- [Aim of the exercise]:
Only lines with the string "index" should be returned from the data below.

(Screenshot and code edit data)
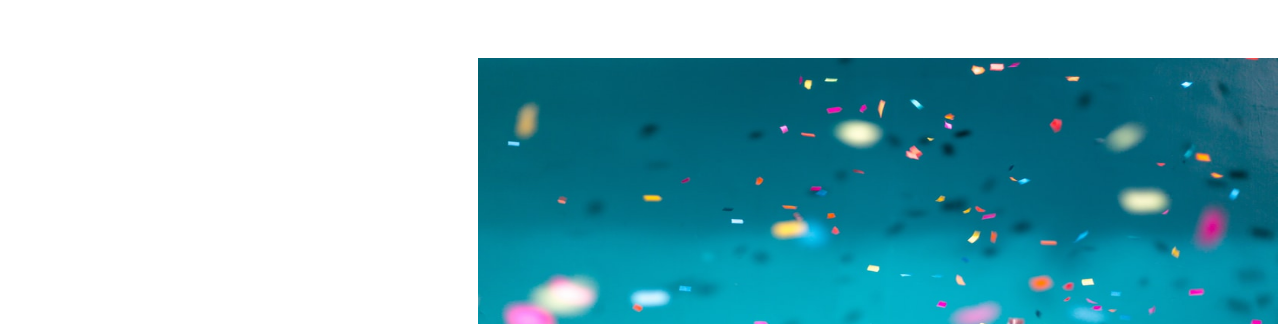
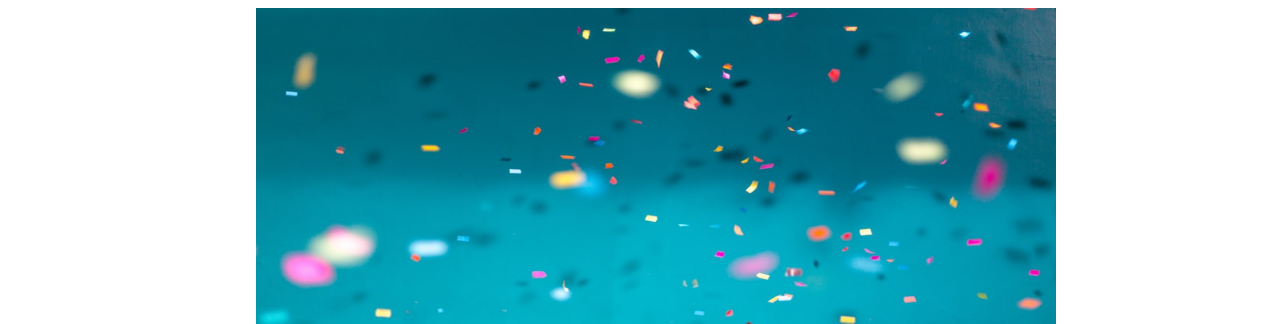
Before and after one commit to noihora/20230829_yoshida_css, a plain HTML site: page index.html in a window 1280 px wide. Shown: the part 67-391 px from the top of the page. Drawn offline with Linux system fonts and the light colour scheme.

Commit message:
修正Ver.３

```diff
--- a/css/style.css
+++ b/css/style.css
@@ -21,8 +21,8 @@ a {
 
 .firstview_img {
   position: relative;
-  top: 50px;
-  left: 478px;
+  top: 20%;
+  left: 20%;
   z-index: 10;
   width: 800px;
   height: 400px;
```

- [Exercise response]:
Before and after one commit to noihora/20230829_yoshida_css, a plain HTML site: page index.html in a window 1280 px wide. Shown: the part 67-391 px from the top of the page. Drawn offline with Linux system fonts and the light colour scheme.
   z-index: 10;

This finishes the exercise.